About 60 percent of the information in F-16 technical manuals is common across the 24 using countries. Electronic formatting in a single, composite database will leverage this commonality and result in an estimated cost savings of 24 percent in the technical update of the data. When you consider the savings on printing, distribution and technical library updates for hundreds of manuals at bases located around the world, the savings for the U.S. Air Force alone could be about $500 million over the remaining life of the F-16.
The F-16 is still in production and will still be in service more than 25 years from now, said Brian Landrum, USAF ITOD program manager. The conversion to ETMs will certainly pay for itself many times over. In addition, we are paving the way for the next-generation, multi-variant, multi-service, multinational fighter, the F-35.
In a related effort, the U.S. Air Force is establishing an infrastructure to distribute electronic Technical Orders worldwide and hopes to have portable displays fielded in 2006.
As prime contractor for the F-16 ITOD program, Lockheed Martin has made a substantial investment in developing a world-class publishing and conversion tool suite known as VISTA (Virtually Integrated System for Technical Authoring). VISTA is based on efforts originally pioneered with the F-117 stealth fighter for its Interactive Electronic Technical Order system.
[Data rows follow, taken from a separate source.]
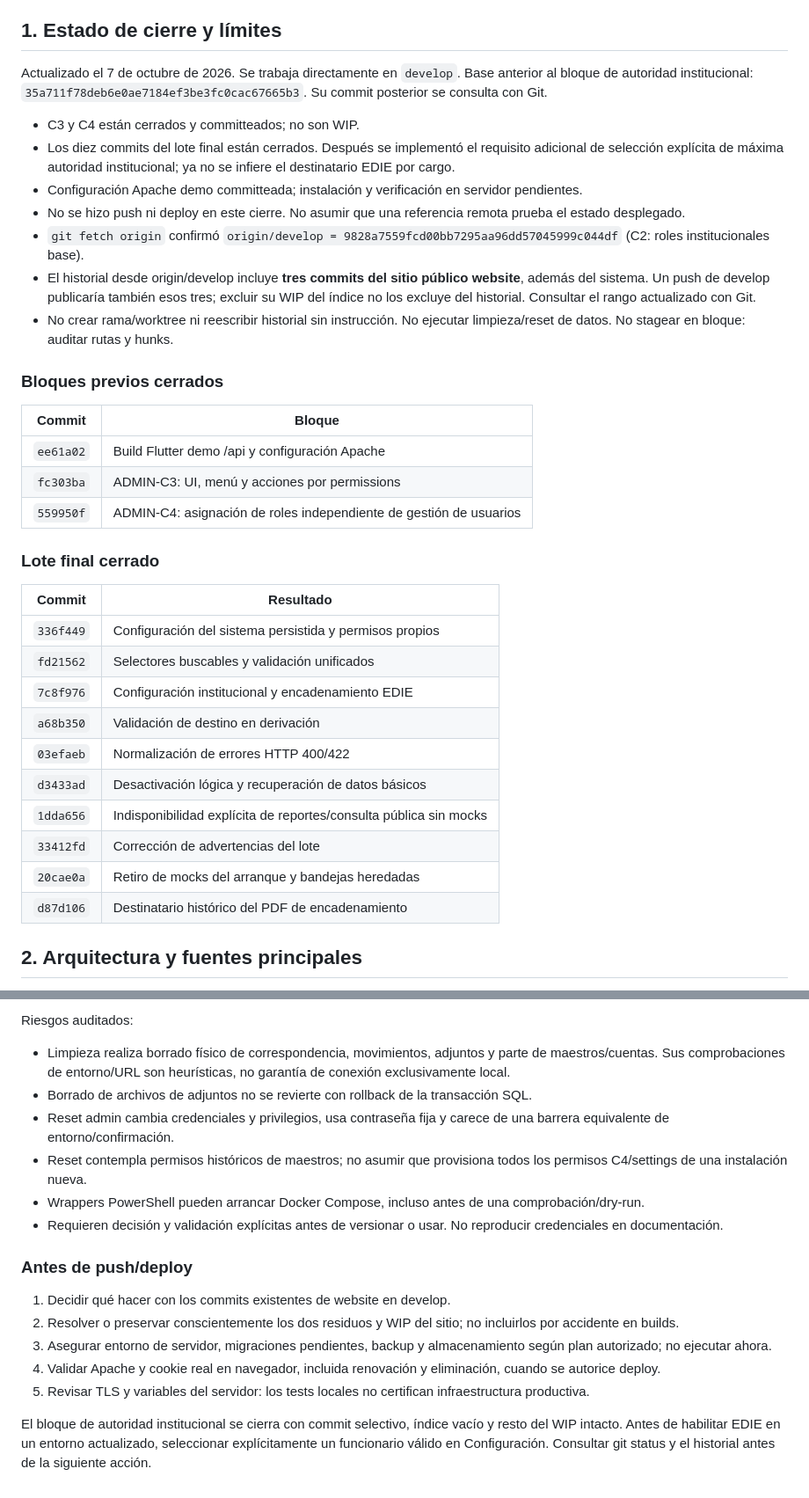
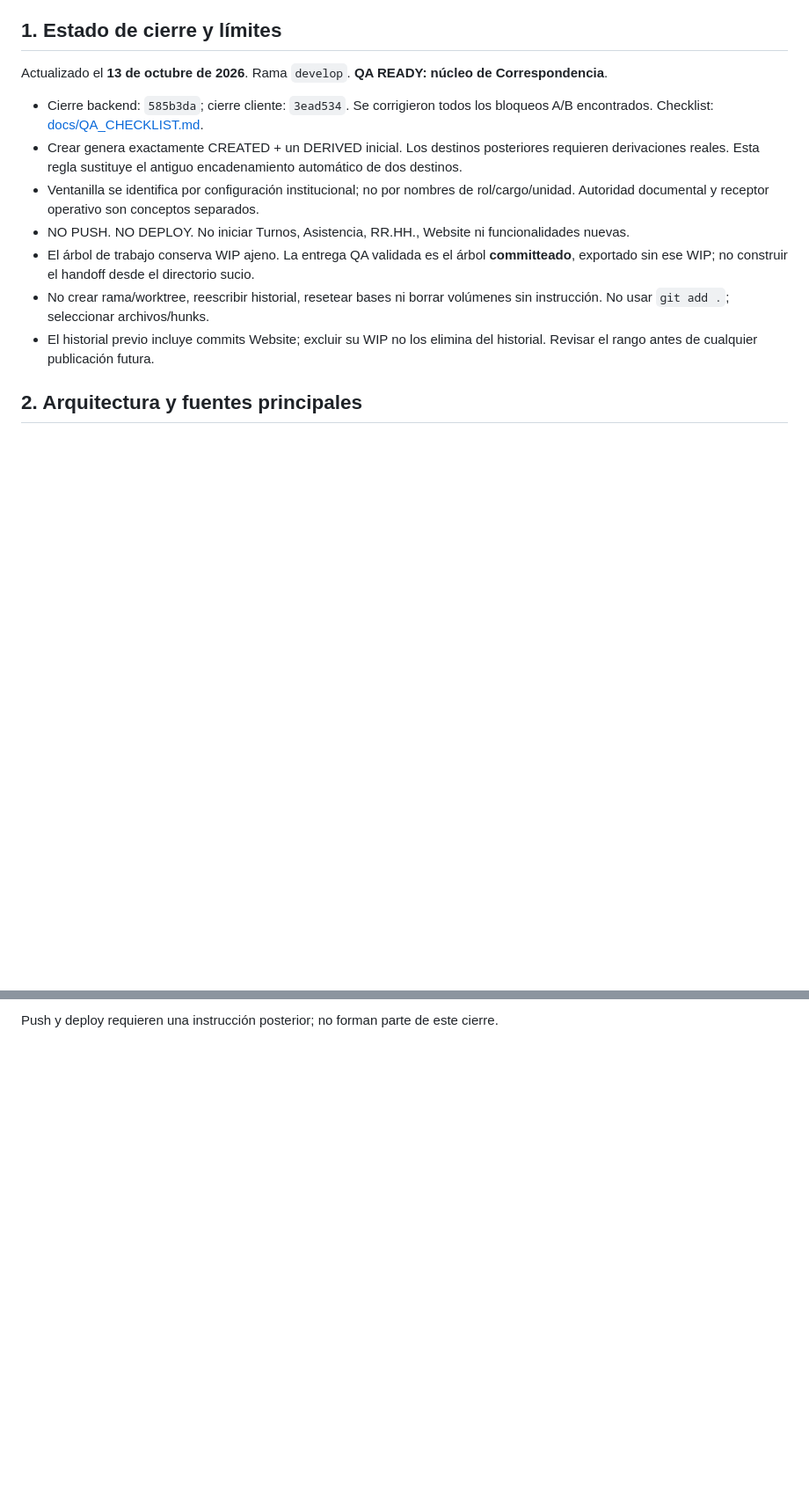
Before and after one commit to AndyGuzmanEscalera/correspondencia-sipe-sipe, a Markdown page: PROJECT_CONTEXT.md, 2 parts joined by grey strips. Shown at 88% size. GitHub-like rendering; blank space fills up the shorter version.

```diff
--- a/PROJECT_CONTEXT.md
+++ b/PROJECT_CONTEXT.md
@@ -6,39 +6,15 @@ Handoff del Sistema de Gestión de Correspondencia y Documentos / Hoja de Ruta d
 
 ## 1. Estado de cierre y límites
 
-Actualizado el 7 de octubre de 2026. Se trabaja directamente en `develop`.
-Base anterior al bloque de autoridad institucional: `35a711f78deb6e0ae7184ef3be3fc0cac67665b3`. Su commit posterior se consulta con Git.
+Actualizado el **13 de octubre de 2026**. Rama `develop`. **QA READY: núcleo de Correspondencia**.
 
-- C3 y C4 están cerrados y committeados; no son WIP.
-- Los diez commits del lote final están cerrados. Después se implementó el requisito adicional de selección explícita de máxima autoridad institucional; ya no se infiere el destinatario EDIE por cargo.
-- Configuración Apache demo committeada; instalación y verificación en servidor pendientes.
-- No se hizo push ni deploy en este cierre. No asumir que una referencia remota prueba el estado desplegado.
-- `git fetch origin` confirmó `origin/develop = 9828a7559fcd00bb7295aa96dd57045999c044df` (C2: roles institucionales base).
-- El historial desde origin/develop incluye **tres commits del sitio público website**, además del sistema. Un push de develop publicaría también esos tres; excluir su WIP del índice no los excluye del historial. Consultar el rango actualizado con Git.
-- No crear rama/worktree ni reescribir historial sin instrucción. No ejecutar limpieza/reset de datos. No stagear en bloque: auditar rutas y hunks.
-
-### Bloques previos cerrados
-
-| Commit | Bloque |
-| --- | --- |
-| `ee61a02` | Build Flutter demo /api y configuración Apache |
-| `fc303ba` | ADMIN-C3: UI, menú y acciones por permissions |
-| `559950f` | ADMIN-C4: asignación de roles independiente de gestión de usuarios |
-
-### Lote final cerrado
-
-| Commit | Resultado |
-| --- | --- |
-| `336f449` | Configuración del sistema persistida y permisos propios |
-| `fd21562` | Selectores buscables y validación unificados |
-| `7c8f976` | Configuración institucional y encadenamiento EDIE |
-| `a68b350` | Validación de destino en derivación |
-| `03efaeb` | Normalización de errores HTTP 400/422 |
-| `d3433ad` | Desactivación lógica y recuperación de datos básicos |
-| `1dda656` | Indisponibilidad explícita de reportes/consulta pública sin mocks |
-| `33412fd` | Corrección de advertencias del lote |
-| `20cae0a` | Retiro de mocks del arranque y bandejas heredadas |
-| `d87d106` | Destinatario histórico del PDF de encadenamiento |
+- Cierre backend: `585b3da`; cierre cliente: `3ead534`. Se corrigieron todos los bloqueos A/B encontrados. Checklist: [docs/QA_CHECKLIST.md](docs/QA_CHECKLIST.md).
+- Crear genera exactamente CREATED + un DERIVED inicial. Los destinos posteriores requieren derivaciones reales. Esta regla sustituye el antiguo encadenamiento automático de dos destinos.
+- Ventanilla se identifica por configuración institucional; no por nombres de rol/cargo/unidad. Autoridad documental y receptor operativo son conceptos separados.
+- NO PUSH. NO DEPLOY. No iniciar Turnos, Asistencia, RR.HH., Website ni funcionalidades nuevas.
+- El árbol de trabajo conserva WIP ajeno. La entrega QA validada es el árbol **committeado**, exportado sin ese WIP; no construir el handoff desde el directorio sucio.
+- No crear rama/worktree, reescribir historial, resetear bases ni borrar volúmenes sin instrucción. No usar `git add .`; seleccionar archivos/hunks.
+- El historial previo incluye commits Website; excluir su WIP no los elimina del historial. Revisar el rango antes de cualquier publicación futura.
 
 ## 2. Arquitectura y fuentes principales
 
@@ -287,17 +221 @@ No se ejecutaron, stagearon ni committearon.
-Riesgos auditados:
-- Limpieza realiza borrado físico de correspondencia, movimientos, adjuntos y parte de maestros/cuentas. Sus comprobaciones de entorno/URL son heurísticas, no garantía de conexión exclusivamente local.
-- Borrado de archivos de adjuntos no se revierte con rollback de la transacción SQL.
-- Reset admin cambia credenciales y privilegios, usa contraseña fija y carece de una barrera equivalente de entorno/confirmación.
-- Reset contempla permisos históricos de maestros; no asumir que provisiona todos los permisos C4/settings de una instalación nueva.
-- Wrappers PowerShell pueden arrancar Docker Compose, incluso antes de una comprobación/dry-run.
-- Requieren decisión y validación explícitas antes de versionar o usar. No reproducir credenciales en documentación.
-
-### Antes de push/deploy
-
-1. Decidir qué hacer con los commits existentes de website en develop.
-2. Resolver o preservar conscientemente los dos residuos y WIP del sitio; no incluirlos por accidente en builds.
-3. Asegurar entorno de servidor, migraciones pendientes, backup y almacenamiento según plan autorizado; no ejecutar ahora.
-4. Validar Apache y cookie real en navegador, incluida renovación y eliminación, cuando se autorice deploy.
-5. Revisar TLS y variables del servidor: los tests locales no certifican infraestructura productiva.
-
-El bloque de autoridad institucional se cierra con commit selectivo, índice vacío y resto del WIP intacto. Antes de habilitar EDIE en un entorno actualizado, seleccionar explícitamente un funcionario válido en Configuración. Consultar git status y el historial antes de la siguiente acción.
+Push y deploy requieren una instrucción posterior; no forman parte de este cierre.
```
Also changed, not shown: other parts of PROJECT_CONTEXT.md (+66 -108 lines), docs/QA_CHECKLIST.md (added, +57 -0 lines).
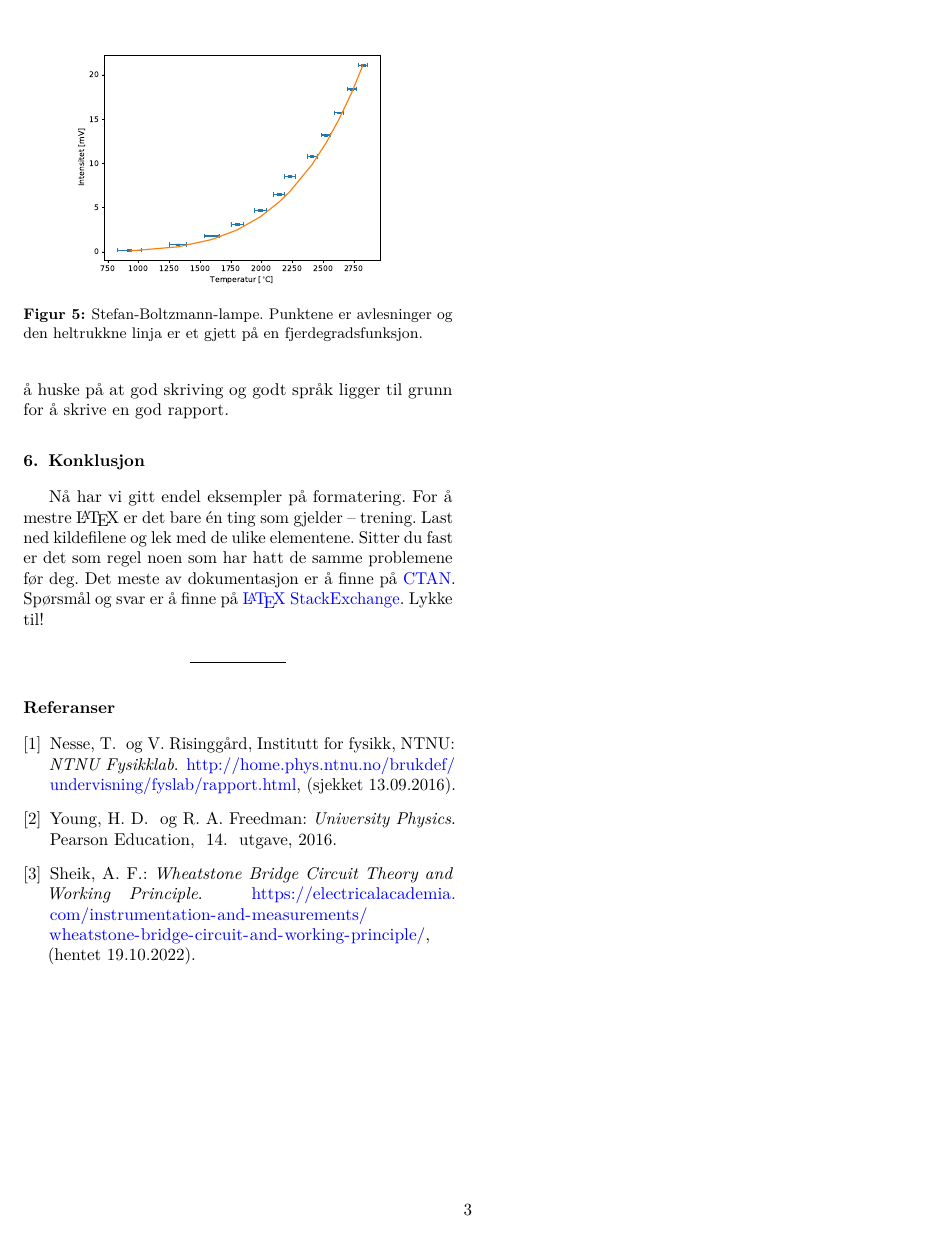
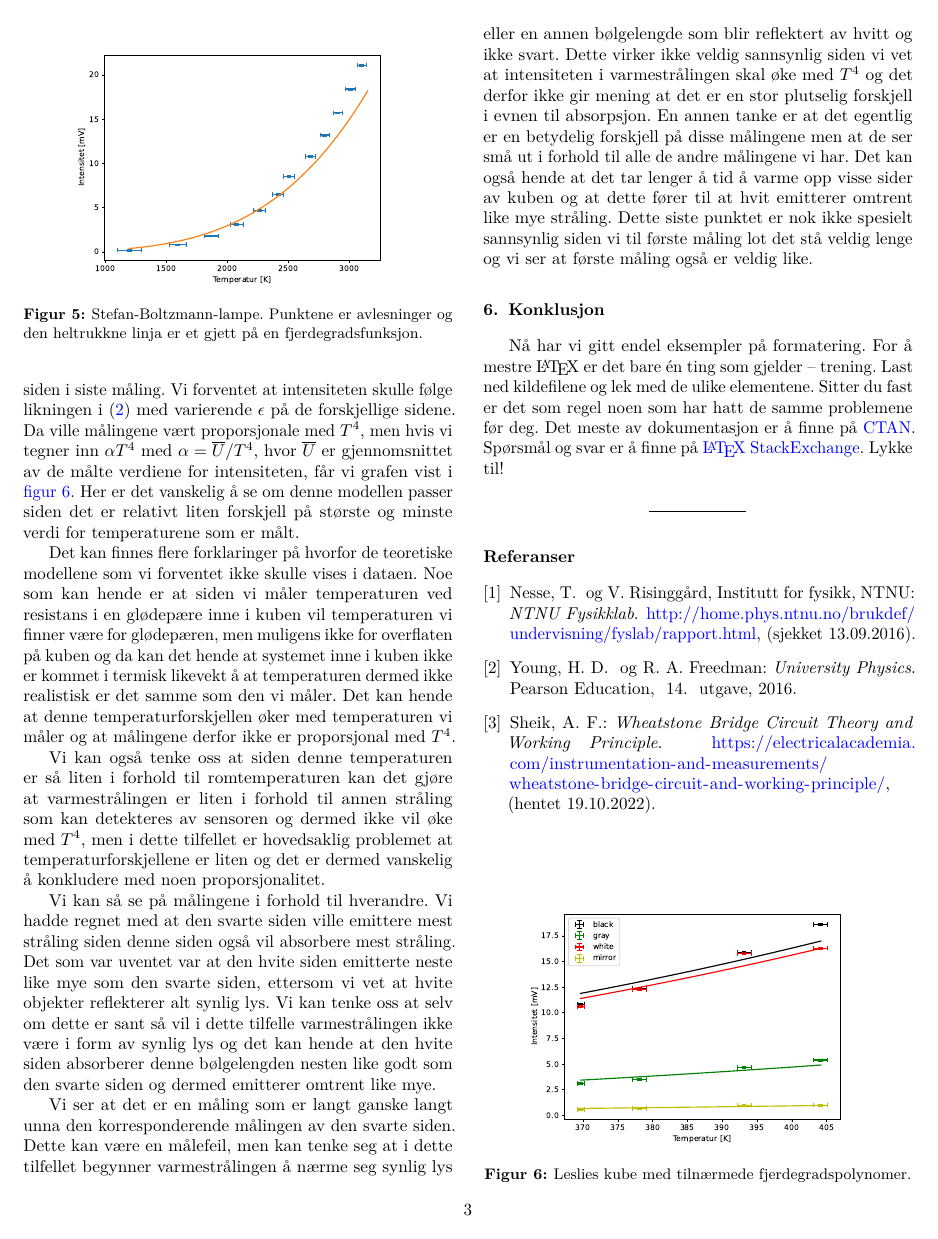
Before and after one commit to Joliv3r/Lab_Varmestraaling, a LaTeX paper (latex/rapportmal.tex): page 3 of 3. Compiled offline with pdfLaTeX.

Commit message:
Added some discussion of Leslie's cube proportionality and graphs

```diff
--- a/latex/rapportmal.tex
+++ b/latex/rapportmal.tex
@@ -226,7 +226,24 @@ Videre er dataen for Stefan-Boltzmann-lampa vist i \autoref{fig:SBlampResults}.
 
 
 \section{Diskusjon}
-Rapportskriving i \LaTeX\ gir mange muligheter. Selv om det er endel tekniske finesser som skal på plass er det viktig å huske på at god skriving og godt språk ligger til grunn for å skrive en god rapport.
+Kan se i \autoref{fig:LeslieResults} at alle målingene ser ut til å følge en lik økning å fothold til hverandre med unntak av den hvite siden i siste måling. Vi forventet at intensiteten skulle følge likningen i \eqref{eq:SBepsilon} med varierende $\epsilon$ på de forskjellige sidene. Da ville målingene vært proporsjonale med $T^{4}$, men hvis vi tegner inn $\alpha T^{4}$ med $\alpha=\overline{U} / T^{4}$, hvor $\overline{U}$ er gjennomsnittet av de målte verdiene for intensiteten, får vi grafen vist i \autoref{fig:LeslieResFunc}. Her er det vanskelig å se om denne modellen passer siden det er relativt liten forskjell på største og minste verdi for temperaturene som er målt.
+
+Det kan finnes flere forklaringer på hvorfor de teoretiske modellene som vi forventet ikke skulle vises i dataen. Noe som kan hende er at siden vi måler temperaturen ved resistans i en glødepære inne i kuben vil temperaturen vi finner være for glødepæren, men muligens ikke for overflaten på kuben og da kan det hende at systemet inne i kuben ikke er kommet i termisk likevekt å at temperaturen dermed ikke realistisk er det samme som den vi måler. Det kan hende at denne temperaturforskjellen øker med temperaturen vi måler og at målingene derfor ikke er proporsjonal med $T^{4}$.
+
+Vi kan også tenke oss at siden denne temperaturen er så liten i forhold til romtemperaturen kan det gjøre at varmestrålingen er liten i forhold til annen stråling som kan detekteres av sensoren og dermed ikke vil øke med $T^{4}$, men i dette tilfellet er hovedsaklig problemet at temperaturforskjellene er liten og det er dermed vanskelig å konkludere med noen proporsjonalitet.
+
+Vi kan så se på målingene i forhold til hverandre. Vi hadde regnet med at den svarte siden ville emittere mest stråling siden denne siden også vil absorbere mest stråling. Det som var uventet var at den hvite siden emitterte neste like mye som den svarte siden, ettersom vi vet at hvite objekter reflekterer alt synlig lys. Vi kan tenke oss at selv om dette er sant så vil i dette tilfelle varmestrålingen ikke være i form av synlig lys og det kan hende at den hvite siden absorberer denne bølgelengden nesten like godt som den svarte siden og dermed emitterer omtrent like mye.
+
+Vi ser at det er en måling som er langt ganske langt unna den korresponderende målingen av den svarte siden. Dette kan være en målefeil, men kan tenke seg at i dette tilfellet begynner varmestrålingen å nærme seg synlig lys eller en annen bølgelengde som blir reflektert av hvitt og ikke svart. Dette virker ikke veldig sannsynlig siden vi vet at intensiteten i varmestrålingen skal øke med $T^{4}$ og det derfor ikke gir mening at det er en stor plutselig forskjell i evnen til absorpsjon. En annen tanke er at det egentlig er en betydelig forskjell på disse målingene men at de ser små ut i forhold til alle de andre målingene vi har. Det kan også hende at det tar lenger å tid å varme opp visse sider av kuben og at dette fører til at hvit emitterer omtrent like mye stråling. Dette siste punktet er nok ikke spesielt sannsynlig siden vi til første måling lot det stå veldig lenge og vi ser at første måling også er veldig like.
+
+
+
+\begin{figure}
+  \centering
+  \includegraphics[width=0.4\textwidth]{../code/LC_graphs.pdf}
+  \caption{Leslies kube med tilnærmede fjerdegradspolynomer.}
+  \label{fig:LeslieResFunc}
+\end{figure}
 
 \section{Konklusjon}
 Nå har vi gitt endel eksempler på formatering. For å mestre \LaTeX\ er det bare én ting som gjelder -- trening. Last ned kildefilene og lek med de ulike elementene. Sitter du fast er det som regel noen som har hatt de samme problemene før deg. Det meste av dokumentasjon er å finne på \href{http://www.ctan.org/}{CTAN}. Spørsmål og svar er å finne på \href{http://tex.stackexchange.com/}{\LaTeX\ StackExchange}. Lykke til!
```
Also changed, not shown: code/LC.pdf, code/LC_graphs.pdf (added), code/SB_lamp.pdf, latex/rapportmal.pdf, 1 other file.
VISTA converts legacy databases and provides a standard electronic format. It is currently being used at Lockheed Martin Aeronautics Company facilities in Fort Worth, Tex., and Palmdale, Calif., and plans are in place to expand it to other aircraft programs at Lockheed Martin's Marietta, Ga., site.
ETMs are the maintainers' contribution in the era of digital battle space, said William B. Anderson, vice president of Customer Support at Lockheed Martin Aeronautics. The F/A-22, the United Arab Emirates Block 60 F-16 program and the F-35 Joint Strike Fighter will use electronic technical manuals from the beginning. We look forward to implementing them across all of our fielded aircraft programs as soon as possible.